“It definitely added a substantial amount of snow to southeastern Greenland,” Lauren Andrews, a NASA glaciologist, wrote in an email. “I don’t think we can be sure as to whether it cancels out all or part of the summer melt yet.”
The satellite images above show the change in snow cover near the Timmiarmiut Fjord between Sept. 5 and 14, primarily because of Larry.
Larry first developed on Aug. 31 from a tropical wave that had exited the coast of Africa near Senegal. It trekked west across the Atlantic’s “main development region,” commonly referred to as “Hurricane Alley,” before strengthening into a hurricane early on Sept. 2. It rapidly intensified and became a major hurricane with Category 3 winds by that evening. The Bermuda Weather Service issued a tropical storm warning on Sept. 8, and Larry fringed the island with gusty winds and choppy seas shortly thereafter — but its rain shield stayed entirely offshore.
From there, Larry barreled north, sweeping through the Avalon Peninsula of Newfoundland and lashing St. John’s with several inches of rain Friday night. It unleashed wind gusts of 113 mph at Cape St. Mary’s and 92 mph at Cape Pine. It was an enormous tempest with tropical-storm-force winds extending up to 240 miles from its center.
After blasting Newfoundland, Larry began to transition into an “extratropical,” or mid-latitude, storm while making a beeline for Greenland.

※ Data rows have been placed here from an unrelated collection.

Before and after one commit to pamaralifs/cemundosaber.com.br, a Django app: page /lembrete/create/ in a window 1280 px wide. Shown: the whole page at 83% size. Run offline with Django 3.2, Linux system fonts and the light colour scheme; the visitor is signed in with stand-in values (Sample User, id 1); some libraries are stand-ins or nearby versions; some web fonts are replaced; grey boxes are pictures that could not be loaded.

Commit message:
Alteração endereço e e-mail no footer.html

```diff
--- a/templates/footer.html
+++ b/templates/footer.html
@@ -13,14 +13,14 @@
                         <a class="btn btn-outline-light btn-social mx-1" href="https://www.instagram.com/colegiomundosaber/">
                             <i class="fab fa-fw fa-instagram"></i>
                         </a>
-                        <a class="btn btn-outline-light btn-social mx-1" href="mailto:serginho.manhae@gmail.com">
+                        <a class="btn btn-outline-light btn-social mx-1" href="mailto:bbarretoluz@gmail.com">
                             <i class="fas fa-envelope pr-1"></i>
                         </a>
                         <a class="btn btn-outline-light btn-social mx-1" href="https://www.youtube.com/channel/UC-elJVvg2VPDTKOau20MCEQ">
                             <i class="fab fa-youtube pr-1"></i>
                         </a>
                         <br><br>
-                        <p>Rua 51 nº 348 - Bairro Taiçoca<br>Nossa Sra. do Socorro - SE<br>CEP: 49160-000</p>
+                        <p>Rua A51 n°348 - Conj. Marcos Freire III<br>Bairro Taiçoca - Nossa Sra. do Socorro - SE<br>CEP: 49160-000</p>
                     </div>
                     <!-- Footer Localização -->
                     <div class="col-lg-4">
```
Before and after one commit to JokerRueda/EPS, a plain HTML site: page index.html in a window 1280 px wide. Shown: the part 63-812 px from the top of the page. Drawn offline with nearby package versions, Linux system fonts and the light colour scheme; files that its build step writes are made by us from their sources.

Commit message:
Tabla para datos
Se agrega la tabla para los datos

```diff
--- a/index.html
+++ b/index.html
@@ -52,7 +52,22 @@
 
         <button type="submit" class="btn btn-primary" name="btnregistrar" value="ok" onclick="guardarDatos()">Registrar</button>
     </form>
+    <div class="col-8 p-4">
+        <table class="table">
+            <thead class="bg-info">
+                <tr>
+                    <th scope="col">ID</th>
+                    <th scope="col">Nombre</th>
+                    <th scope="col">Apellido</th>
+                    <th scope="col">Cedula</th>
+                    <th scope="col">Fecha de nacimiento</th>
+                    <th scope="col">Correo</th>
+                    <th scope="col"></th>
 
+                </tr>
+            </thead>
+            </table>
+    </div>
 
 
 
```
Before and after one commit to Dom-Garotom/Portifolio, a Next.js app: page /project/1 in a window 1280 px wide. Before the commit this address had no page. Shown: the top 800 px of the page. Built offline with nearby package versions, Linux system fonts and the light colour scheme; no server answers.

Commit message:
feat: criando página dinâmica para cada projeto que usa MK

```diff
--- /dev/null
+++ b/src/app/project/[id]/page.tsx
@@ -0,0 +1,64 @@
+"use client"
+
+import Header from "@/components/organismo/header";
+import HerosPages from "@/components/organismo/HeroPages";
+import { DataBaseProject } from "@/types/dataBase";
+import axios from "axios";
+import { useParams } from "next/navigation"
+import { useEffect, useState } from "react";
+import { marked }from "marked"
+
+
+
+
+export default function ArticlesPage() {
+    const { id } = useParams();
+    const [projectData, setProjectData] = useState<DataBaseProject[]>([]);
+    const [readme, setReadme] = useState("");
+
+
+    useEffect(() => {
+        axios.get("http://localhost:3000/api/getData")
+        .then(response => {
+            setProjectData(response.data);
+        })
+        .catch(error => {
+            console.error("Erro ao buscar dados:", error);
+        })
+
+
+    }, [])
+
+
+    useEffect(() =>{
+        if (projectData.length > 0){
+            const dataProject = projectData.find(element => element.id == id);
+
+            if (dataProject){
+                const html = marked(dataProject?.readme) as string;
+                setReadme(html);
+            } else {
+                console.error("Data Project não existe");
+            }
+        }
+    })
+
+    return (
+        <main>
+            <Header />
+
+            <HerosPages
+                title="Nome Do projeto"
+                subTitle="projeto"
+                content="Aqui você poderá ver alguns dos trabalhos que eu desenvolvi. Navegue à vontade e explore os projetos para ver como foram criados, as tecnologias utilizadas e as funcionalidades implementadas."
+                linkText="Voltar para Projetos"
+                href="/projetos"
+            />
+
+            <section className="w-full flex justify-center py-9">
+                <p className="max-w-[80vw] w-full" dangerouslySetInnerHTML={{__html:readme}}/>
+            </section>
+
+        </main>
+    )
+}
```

“Tropical cyclones cannot propel themselves, they need to be steered by larger-scale pressure patterns in the atmosphere. These steering currents were oriented more north-south than usual,” Gary Partyka, a senior scientist at NASA, wrote in an email. “While not very rare, if a tropical cyclone finds itself established in a steering pattern such as this, it will be moved to these high latitudes (such as where southern Greenland is).”
Partyka said the steering pattern, along with the higher-than-usual sea surface temperatures in the Atlantic, allowed Larry to last a bit longer as a purely tropical cyclone than would otherwise happen.
Larry retained tropical moisture as it moved into the icy Danish territory home to about 55,000 people. It was still classified as a hurricane until close to its arrival in Greenland. A frontal boundary near southern Greenland interacted with Larry as it morphed into an extratropical storm, which enhanced precipitation.
Most of Larry’s moisture fell as snow over Greenland, and probably by the foot. High-resolution satellite imagery depicted freshly fallen snow on the eastern half of the sprawling island.
“Generally, much of the snowfall in Greenland does happen in distinct events like this, and the role of atmospheric rivers in delivering moisture to the ice sheet is a pretty live area of research,” Ruth Mottram, a climate scientist at the Danish Meteorological Institute, wrote in an email.
Mottram added that “even though this event was quite big, the snowfall was concentrated on eastern Greenland and therefore won’t have much effect outside that area.”
The airport on Kulusuk Island, midway along Greenland’s east coast, clocked wind gusts to 101 mph Sunday as the transitioning remnants of Larry blew through and tapped into jet stream energy. Some mild air dragged north by the system converted snow to rain along the coastline.
Computer models estimated that parts of Greenland’s east coast saw the equivalent of two inches of liquid precipitation, which equates to approximately two to three feet of snow. NASA called the snowfall “abundant” and unusual for this time of the year.
“The snowfall that we modeled over the ice sheet was fairly high but not at record levels, ” wrote Mottram. “Perhaps the biggest surprise was just how spot-on the forecasts were. I have been working in Greenland for more than 12 years and this may have been one of the best [forecasts] I have ever seen.”
While snow events from former tropical systems are “not very common,” according to Partyka, they can happen perhaps a few times per decade. The leftovers of Hurricane Igor brought a similarly impressive dose of precipitation to Greenland in 2010.
The September snowfall comes after Greenland experienced a handful of major melting events this warm season. One in mid-August occurred as temperatures spiked to more than 15 degrees above normal and brought rain to Greenland’s summit for the first time on record.
During the height of the melting, Greenland was losing up to 4 to 8 gigatons of water per day. Estimates from Danish research institutions suggest that Larry may have dropped 10 gigatons of snow mass on Greenland on Sunday.
Larry later brought strong winds and a brief shot of mild air to Iceland, the storm’s swirl captured on satellite imagery as it churned into the Arctic North Atlantic.
Despite any slight improvement in Greenland’s mass balance this season, the trend is still sharply negative over time as Greenland continues to lose volume because of melting from rising temperatures. Warm seas continue to “undercut” glaciers and erode them from below, causing fragmentation that further amplifies and speeds up additional ice loss. In some places, the Greenland ice sheet is more than two miles thick, but melting has been outpacing ice accretion for the past quarter-century.